Illinois' medical marijuana law will soon be expanded to include the treatment of adults and children with epilepsy under legislation Gov. Pat Quinn signed Sunday.
“This new law will help alleviate the suffering of many adults and children across the state,” Quinn said in a statement. “Epilepsy is a debilitating condition, and this much needed relief will help to reduce some of its symptoms for those who endure seizures."
The new legislation, which takes effect January 1, tweaks the state's larger medical marijuana measure "to allow children under 18, with a parent’s consent, to be treated with non-smokable forms of medical marijuana for the same range of conditions now available to adults," a release from the governor's office reads. Seizures will also be added to the Compassionate Use of Medical Cannabis Pilot Program Act's list of medical conditions legally allowed to be treated with medical marijuana.

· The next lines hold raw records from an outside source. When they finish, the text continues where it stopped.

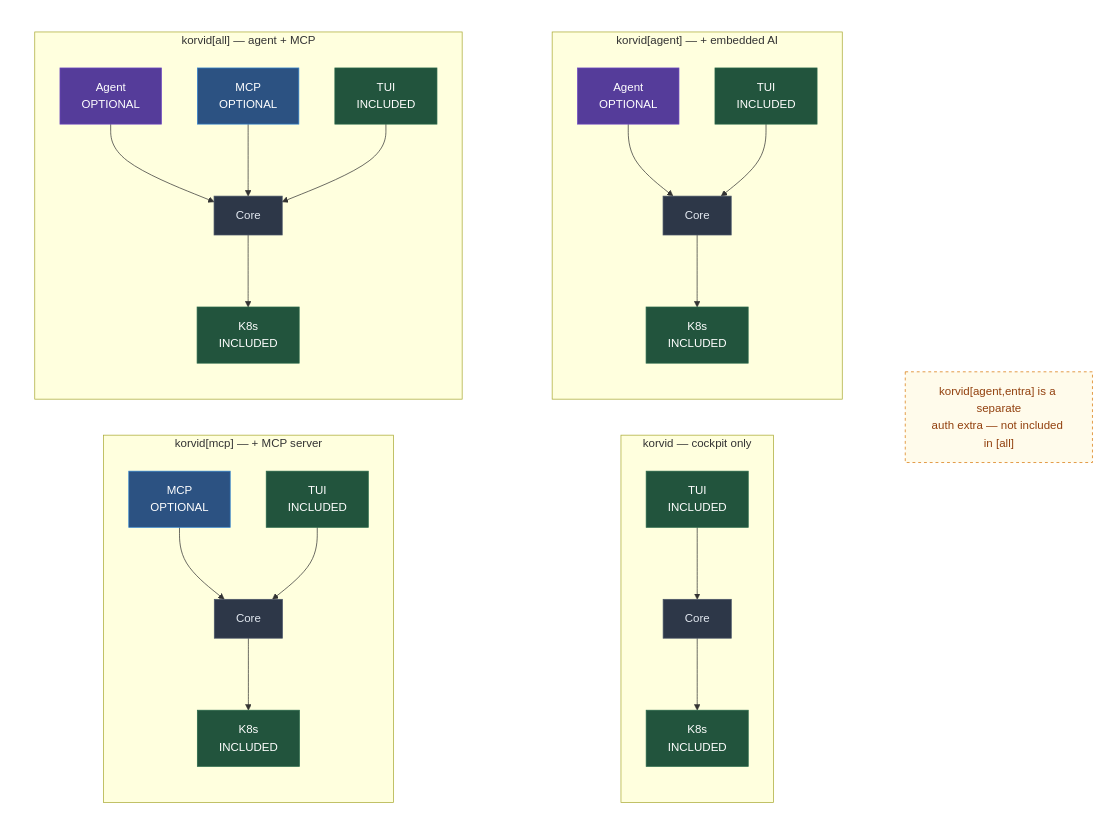
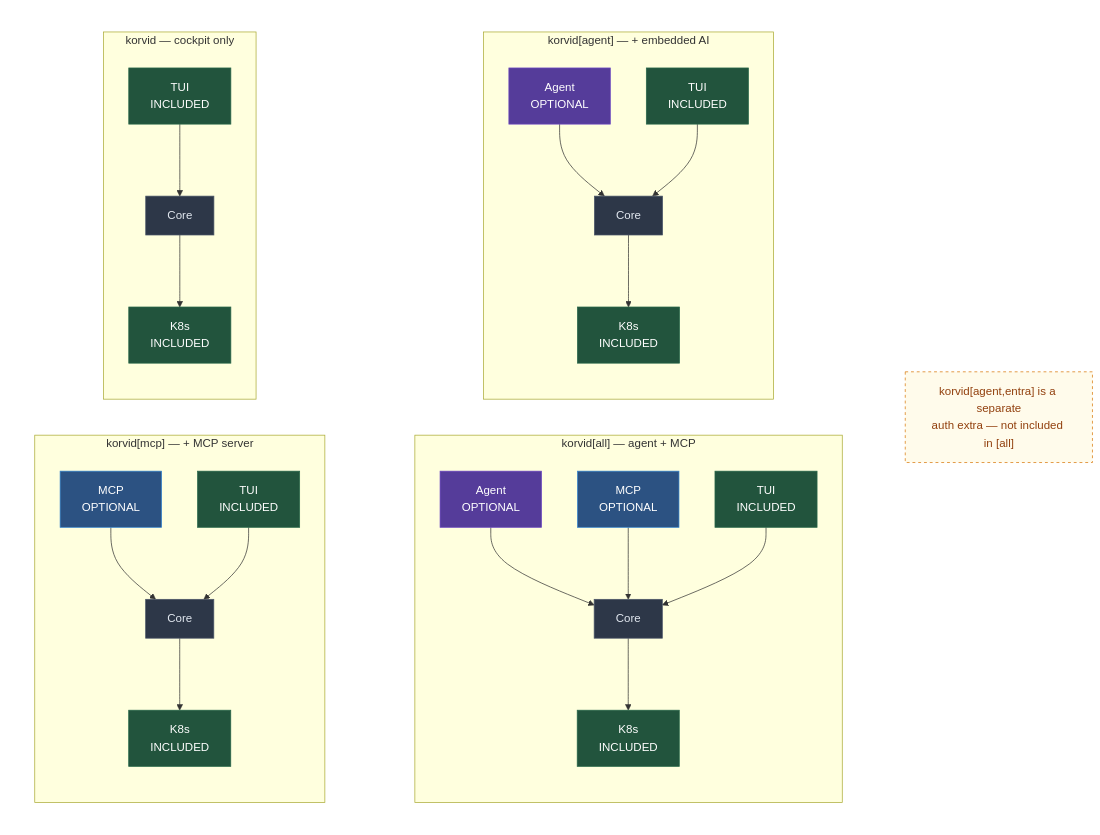
Before and after one commit to hellices/korvid: the second of 2 diagrams in docs/overview.md, drawn with Mermaid. The commit also changed other lines of this file and 1 other file, not shown here.

First line of the commit message:
docs: final fix pass — diagram order, labels, prose, spec link

````diff
--- a/docs/overview.md
+++ b/docs/overview.md
@@ -152,74 +154,74 @@
 ```mermaid
 flowchart TB
     subgraph ROW1["  "]
         direction LR
-        subgraph C1["korvid  —  cockpit only"]
+        subgraph C4["korvid[all]  —  agent + MCP"]
             direction TB
-            C1T["TUI<br/>INCLUDED"]
-            C1R["Core"]
-            C1K["K8s<br/>INCLUDED"]
-            C1T --> C1R --> C1K
+            C4A["Agent<br/>OPTIONAL"]
+            C4M["MCP<br/>OPTIONAL"]
+            C4T["TUI<br/>INCLUDED"]
+            C4R["Core"]
+            C4K["K8s<br/>INCLUDED"]
+            C4A --> C4R
+            C4M --> C4R
+            C4T --> C4R --> C4K
         end
 
         subgraph C2["korvid[agent]  —  + embedded AI"]
             direction TB
             C2A["Agent<br/>OPTIONAL"]
             C2T["TUI<br/>INCLUDED"]
             C2R["Core"]
             C2K["K8s<br/>INCLUDED"]
             C2A --> C2R
             C2T --> C2R --> C2K
         end
     end
 
     subgraph ROW2["  "]
         direction LR
         subgraph C3["korvid[mcp]  —  + MCP server"]
             direction TB
             C3M["MCP<br/>OPTIONAL"]
             C3T["TUI<br/>INCLUDED"]
             C3R["Core"]
             C3K["K8s<br/>INCLUDED"]
             C3M --> C3R
             C3T --> C3R --> C3K
         end
 
-        subgraph C4["korvid[all]  —  agent + MCP"]
+        subgraph C1["korvid  —  cockpit only"]
             direction TB
-            C4A["Agent<br/>OPTIONAL"]
-            C4M["MCP<br/>OPTIONAL"]
-            C4T["TUI<br/>INCLUDED"]
-            C4R["Core"]
-            C4K["K8s<br/>INCLUDED"]
-            C4A --> C4R
-            C4M --> C4R
-            C4T --> C4R --> C4K
+            C1T["TUI<br/>INCLUDED"]
+            C1R["Core"]
+            C1K["K8s<br/>INCLUDED"]
+            C1T --> C1R --> C1K
         end
     end
 
     NOTE["korvid[agent,entra] is a separate<br/>auth extra — not included in [all]"]
 
     style ROW1 fill:none,stroke:none
     style ROW2 fill:none,stroke:none
     style NOTE fill:#fffbeb,color:#92400e,stroke:#d97706,stroke-dasharray: 4 4
 
     style C1T fill:#22543d,color:#fff,stroke:#276749
     style C1R fill:#2d3748,color:#e2e8f0,stroke:#4a5568
     style C1K fill:#22543d,color:#fff,stroke:#276749
 
     style C2T fill:#22543d,color:#fff,stroke:#276749
     style C2A fill:#553c9a,color:#fff,stroke:#6b46c1
     style C2R fill:#2d3748,color:#e2e8f0,stroke:#4a5568
     style C2K fill:#22543d,color:#fff,stroke:#276749
 
     style C3T fill:#22543d,color:#fff,stroke:#276749
     style C3M fill:#2c5282,color:#fff,stroke:#3182ce
     style C3R fill:#2d3748,color:#e2e8f0,stroke:#4a5568
     style C3K fill:#22543d,color:#fff,stroke:#276749
 
     style C4T fill:#22543d,color:#fff,stroke:#276749
     style C4A fill:#553c9a,color:#fff,stroke:#6b46c1
     style C4M fill:#2c5282,color:#fff,stroke:#3182ce
     style C4R fill:#2d3748,color:#e2e8f0,stroke:#4a5568
     style C4K fill:#22543d,color:#fff,stroke:#276749
 ```
````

“I have a 14 year-old constituent by the name of Hugh who lives with epilepsy,” said House Republican leader Jim Durkin of Western Springs, a chief co-sponsor of the new legislation, SB 2636. “His parents, Bob and Kelly, want to provide their son with as much relief as possible. Unfortunately, traditional medications and methods have not worked. It’s our hope that this new law will provide much needed relief for Hugh and thousands of other children.”
Back in August, Gov. Pat Quinn signed the Compassionate Use of Medical Cannabis Pilot Program Act, said to be one of the toughest medical marijuana bills in the country. The act sets up a four-year trial period during which medical marijuana can be prescribed to people with specific debilitating medical conditions. The state's proposed medial marijuana rules got the OK from the Joint Committee on Administrative Rules earlier this month.
State Sen. Iris Martinez (D-Chicago) and State Rep. Lou Lang (D-Skokie) sponsored the legislation that adds the treatment of adults and children with seizures to the state's larger medical marijuana measure.